Eleanor Roosevelt once said, “If life were predictable it would cease to be life, and be without flavor.” Her words are excellent guideposts as New England colleges and universities navigate the unknowns of educating students during COVID-19. Despite the precautions that institutions are taking, on-campus teaching and research are not totally risk-free. Neither, of course, is life itself...

Building the Brand: How the Physical Campus Shapes Student Experience (Even During a Pandemic)

The brand of a college or university is more than its logo or tagline. It's an accumulation of experiences for students, staff, faculty, alumni and community members. Marketing is part of it, but every time someone sets foot on your campus, they are walking into your brand. This fall, fewer students will be on campuses and they may be there with less frequency. COVID-19 won’t last forever...

Good Online Instruction Must Prioritize Student Motivation, Not Just Engagement

For the past several decades, student engagement has been an increasingly popular subject of research in higher education. A raft of studies, surveys and op-eds have put engagement at the center of the national narrative around student success—and at the top of the priority list for institutions seeking to support an increasingly diverse generation of learners. All that research suggests that in...

Can Online Learning Be Trauma-Responsive?

With the growing number of colleges moving to online learning, I have been asked: Can online learning incorporate trauma-responsive strategies? The short answer is yes. Before turning to specific pedagogical approaches, it is worth reiterating why trauma-responsiveness is so critical to learning at this moment. Pre-pandemic and before the current racial tensions and economic uncertainty, we wer...

Hello New England …

Becoming chancellor of the University of Massachusetts Boston is a humbling experience and a great responsibility for me—it is indeed the opportunity of a lifetime. As a kid who emigrated from Argentina to the U.S. to escape political unrest at age 17, with just a few dollars in my pocket, I was one of millions of Americans by-choice arriving over the years, searching for a better life.

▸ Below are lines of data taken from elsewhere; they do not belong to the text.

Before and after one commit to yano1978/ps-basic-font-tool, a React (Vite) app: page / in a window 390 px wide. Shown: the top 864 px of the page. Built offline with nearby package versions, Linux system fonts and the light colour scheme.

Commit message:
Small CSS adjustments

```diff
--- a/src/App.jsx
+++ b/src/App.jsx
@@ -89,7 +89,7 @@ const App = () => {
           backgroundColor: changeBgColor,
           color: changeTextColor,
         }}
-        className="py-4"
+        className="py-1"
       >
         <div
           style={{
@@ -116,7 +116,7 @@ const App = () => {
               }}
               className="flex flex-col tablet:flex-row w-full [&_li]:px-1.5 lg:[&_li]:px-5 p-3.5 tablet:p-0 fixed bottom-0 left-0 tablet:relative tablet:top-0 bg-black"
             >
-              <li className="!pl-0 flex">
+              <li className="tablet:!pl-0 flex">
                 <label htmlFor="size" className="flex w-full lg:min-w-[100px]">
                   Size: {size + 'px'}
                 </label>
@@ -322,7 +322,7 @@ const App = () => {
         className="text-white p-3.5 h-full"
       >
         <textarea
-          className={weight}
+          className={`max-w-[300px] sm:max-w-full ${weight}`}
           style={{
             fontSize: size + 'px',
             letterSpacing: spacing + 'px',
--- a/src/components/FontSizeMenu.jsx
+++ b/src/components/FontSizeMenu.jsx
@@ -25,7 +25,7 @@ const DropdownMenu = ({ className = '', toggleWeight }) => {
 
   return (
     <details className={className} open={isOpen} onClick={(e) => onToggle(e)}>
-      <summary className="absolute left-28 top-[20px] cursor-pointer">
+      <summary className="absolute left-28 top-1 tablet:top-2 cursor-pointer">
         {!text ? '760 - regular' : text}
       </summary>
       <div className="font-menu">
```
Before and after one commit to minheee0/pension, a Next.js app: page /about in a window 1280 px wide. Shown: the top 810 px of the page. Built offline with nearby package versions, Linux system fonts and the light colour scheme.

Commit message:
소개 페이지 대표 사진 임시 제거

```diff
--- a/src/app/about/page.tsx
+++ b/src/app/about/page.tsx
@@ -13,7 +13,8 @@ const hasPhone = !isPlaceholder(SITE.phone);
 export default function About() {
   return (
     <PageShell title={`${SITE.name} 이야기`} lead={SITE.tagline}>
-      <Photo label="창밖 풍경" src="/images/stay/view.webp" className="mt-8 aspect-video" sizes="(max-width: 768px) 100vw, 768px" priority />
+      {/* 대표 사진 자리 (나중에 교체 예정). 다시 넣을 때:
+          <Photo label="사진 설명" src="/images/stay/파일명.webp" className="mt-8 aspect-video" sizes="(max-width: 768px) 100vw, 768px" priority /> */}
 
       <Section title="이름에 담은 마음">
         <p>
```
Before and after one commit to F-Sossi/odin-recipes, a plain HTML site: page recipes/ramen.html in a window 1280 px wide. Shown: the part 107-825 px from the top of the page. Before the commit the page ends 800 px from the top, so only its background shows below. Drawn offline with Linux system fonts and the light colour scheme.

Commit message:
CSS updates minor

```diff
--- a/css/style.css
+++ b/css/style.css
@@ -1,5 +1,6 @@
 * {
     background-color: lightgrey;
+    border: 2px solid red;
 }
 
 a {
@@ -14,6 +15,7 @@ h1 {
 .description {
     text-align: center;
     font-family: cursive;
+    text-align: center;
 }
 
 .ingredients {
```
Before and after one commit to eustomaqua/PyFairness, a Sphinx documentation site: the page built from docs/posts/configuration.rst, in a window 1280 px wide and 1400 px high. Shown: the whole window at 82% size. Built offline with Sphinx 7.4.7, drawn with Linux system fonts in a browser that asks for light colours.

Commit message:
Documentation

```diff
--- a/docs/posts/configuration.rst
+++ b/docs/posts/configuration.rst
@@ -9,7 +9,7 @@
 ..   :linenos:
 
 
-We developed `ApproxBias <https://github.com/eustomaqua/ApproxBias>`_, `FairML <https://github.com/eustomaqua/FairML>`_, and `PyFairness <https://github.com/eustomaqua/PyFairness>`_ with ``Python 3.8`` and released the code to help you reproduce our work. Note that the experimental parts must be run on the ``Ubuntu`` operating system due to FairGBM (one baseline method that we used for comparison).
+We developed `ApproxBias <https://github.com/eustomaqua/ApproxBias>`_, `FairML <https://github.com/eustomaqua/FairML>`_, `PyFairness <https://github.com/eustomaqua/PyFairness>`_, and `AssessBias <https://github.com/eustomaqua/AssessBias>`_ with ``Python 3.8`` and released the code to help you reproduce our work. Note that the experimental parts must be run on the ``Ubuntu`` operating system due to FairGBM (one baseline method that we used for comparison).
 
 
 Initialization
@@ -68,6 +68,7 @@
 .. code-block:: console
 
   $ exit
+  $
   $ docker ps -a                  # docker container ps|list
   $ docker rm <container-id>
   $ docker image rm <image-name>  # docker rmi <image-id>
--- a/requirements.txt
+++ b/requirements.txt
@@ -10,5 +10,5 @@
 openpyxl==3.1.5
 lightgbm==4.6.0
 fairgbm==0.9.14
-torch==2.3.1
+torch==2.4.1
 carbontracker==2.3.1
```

Settling...

Out of the Wreckage of COVID, the Rebirth of College Career Services

The COVID-19 pandemic has had a devastating impact on the labor market, with more than 40 million Americans who have filed for unemployment. Even as some states have attempted to reopen their economies, allowing 4 million people to head back to work, the unemployment rate still hovers around 16%. And we’re still in the early innings of recovery—perhaps even just batting practice. The recovery ...